I missed a week! But look, I played with my badge some more!
It’s not because I didn’t read. I’ve been reading right along – but I’ve also been processing several pounds of grapes, and planning an event, and planning to plan another one, and – much to my surprise – writing!
Here’s my week – from a week ago.
An Abundance of Katherines, by John Green
I wish I’d chosen the print version of this book. The narrator took a bit of adjustment after the exquisite telling of We Were Liars, though by mid-book I was enjoying the vocal characterizations. The main reason, though, is that I did not get to experience the visual delight of the anagrams. This is a critical part of the book, the anagrams, and I should see them. I’ve got more John Green on my list. Yes, I’ve read The Fault in Our Stars. If you haven’t, do.
Nest, by Esther Ehrlich
Another kick-in-the-gut, beautiful, tender, joyous, heart-breaking book. This is a new release, and I recommend that you get it and set aside time and tissues and dive in.
Zia, by Scott O’Dell
I loved Island of the Blue Dolphins, read it more times than I can say.

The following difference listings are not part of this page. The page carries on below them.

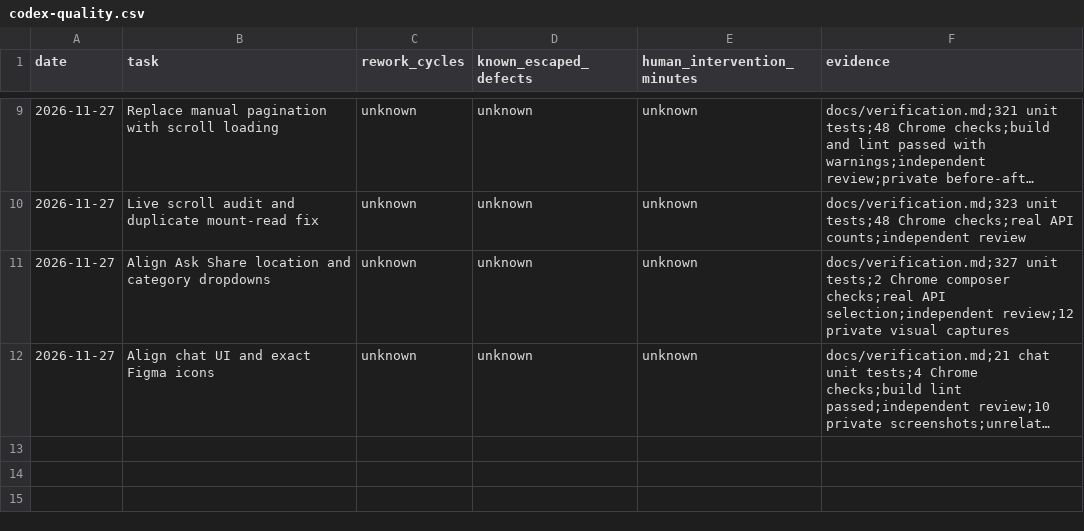
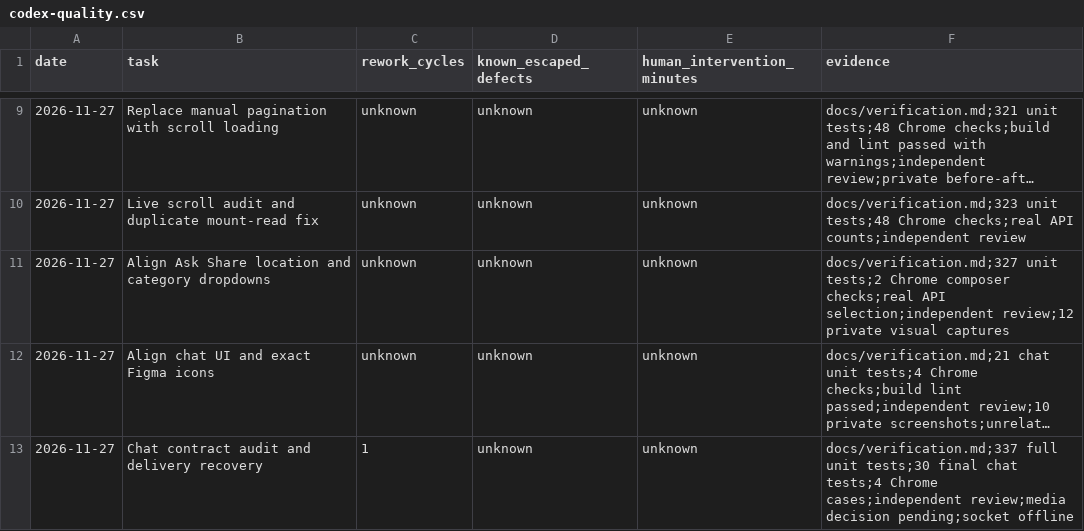
Before and after one commit to Scaleupdevelopers/SocialKNKT_Web, a CSV file: docs/codex-quality.csv, drawn as a sheet; only a part is shown, gaps mark what is left out; long unchanged cells end in …; the diff names each change by its address in the sheet, - before the commit and + after, or states it on an @@ line.

Commit message:
fix(chat): harden delivery confirmation and room refresh

```diff
--- a/docs/codex-quality.csv
+++ b/docs/codex-quality.csv
+row 13: 2026-11-27 | Chat contract audit and delivery recovery | 1 | unknown | unknown | docs/verification.md;337 full unit tests;30 final chat tests;4 Chrome cases;independent review;media decision pending;socket offline
```
Also changed, not shown: 6 other files.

This sequel is just okay, if I compare my memory of how the first book moved me. The historical aspects work well, but though the characters and their dilemma are interesting, the story didn’t capture my heart as Island did. I have to admit to disappointment that the cover image misrepresents the facts of the story and the boat, too… It is fun that I got it from a local Tiny Free Library, and it’s in my stack to put into another (I’m on a mission to find all of them in my area).

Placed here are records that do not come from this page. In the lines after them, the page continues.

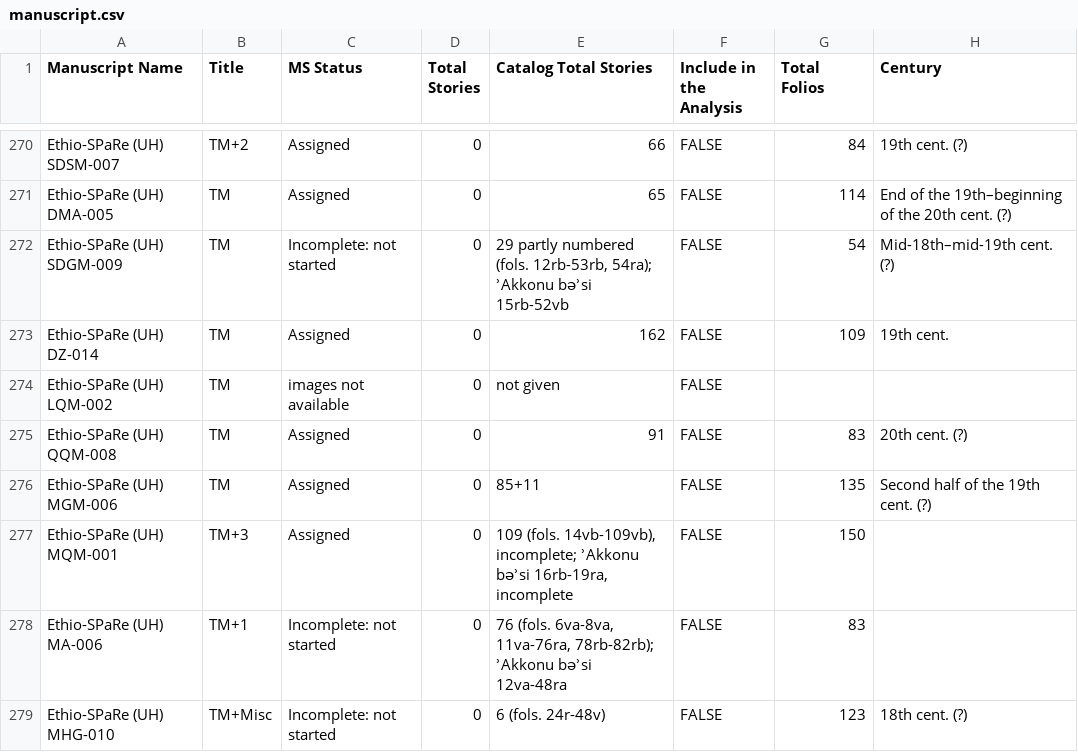
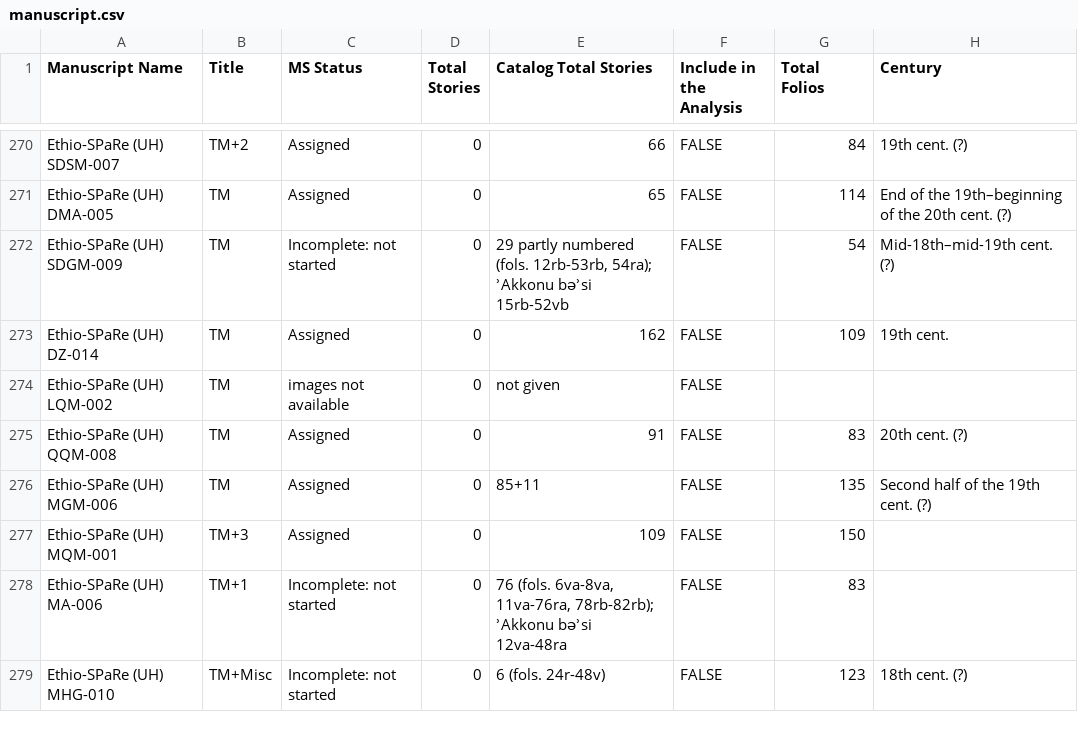
Before and after one commit to Princeton-CDH/pemm-data, a CSV file: data/manuscript.csv, drawn as a sheet; only a part is shown, gaps mark what is left out; the diff names each change by its address in the sheet, - before the commit and + after, or states it on an @@ line.

Commit message:
Automatic data updates from PEMM

```diff
--- a/data/manuscript.csv
+++ b/data/manuscript.csv
-E277 (Catalog Total Stories): 109 (fols. 14vb-109vb), incomplete; ʾAkkonu bǝʾsi 16rb-19ra, incomplete
+E277 (Catalog Total Stories): 109
```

Five Days Left, by Julie Lawson Timmer
I got this book as part of the First Flights program, which highlights first time authors – sometimes I can read the book (these are for adults) and sometimes I just can’t fit it in before the book club discussion. I’m trying to participate in more of these opportunities. This one follows the lives of two people, each of whom has something shattering that they are each counting down to in five days. I won’t tell you what (spoilers), but this book for adults deals unflinchingly with some really tough subjects, including the onset of Huntington’s Disease. I don’t want to say more – not because I’m being mysterious, but because of how things unfold throughout the book.

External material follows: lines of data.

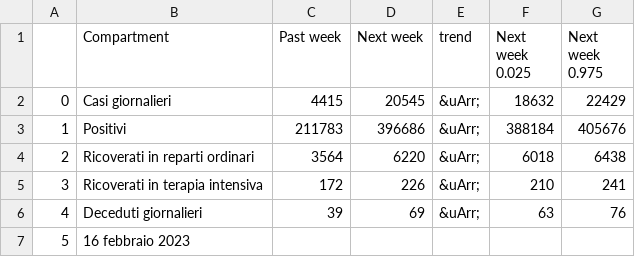
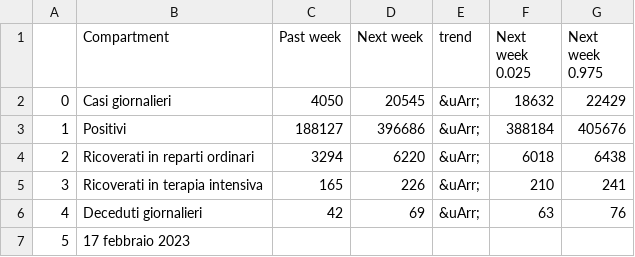
Before and after one commit to nicoparo/testaction, a CSV file: data.csv, drawn as a sheet.

```diff
--- a/data.csv
+++ b/data.csv
@@ -1,7 +1,7 @@
 ,Compartment,Past week,Next week,trend,Next week 0.025,Next week 0.975
-0,Casi giornalieri,4415,20545,&uArr;,18632,22429
-1,Positivi,211783,396686,&uArr;,388184,405676
-2,Ricoverati in reparti ordinari,3564,6220,&uArr;,6018,6438
-3,Ricoverati in terapia intensiva,172,226,&uArr;,210,241
-4,Deceduti giornalieri,39,69,&uArr;,63,76
-5,16 febbraio 2023,,,,,
+0,Casi giornalieri,4050,20545,&uArr;,18632,22429
+1,Positivi,188127,396686,&uArr;,388184,405676
+2,Ricoverati in reparti ordinari,3294,6220,&uArr;,6018,6438
+3,Ricoverati in terapia intensiva,165,226,&uArr;,210,241
+4,Deceduti giornalieri,42,69,&uArr;,63,76
+5,17 febbraio 2023,,,,,
```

The Copper Beech, by Maeve Binchy
Are you tired of my Maeve Binchy fix yet? I intersperse between my other audio delights. This one is more tied together a story than the other two I’ve shared recently, but the format is still to focus on one person or family unit and explore their perspective on the other stories the reader knows. Still lovely voice characterization, and storytelling that loops the reader around full circle to a deeper understanding to the characters which have come before.
I’ll share more with you sooner than usual.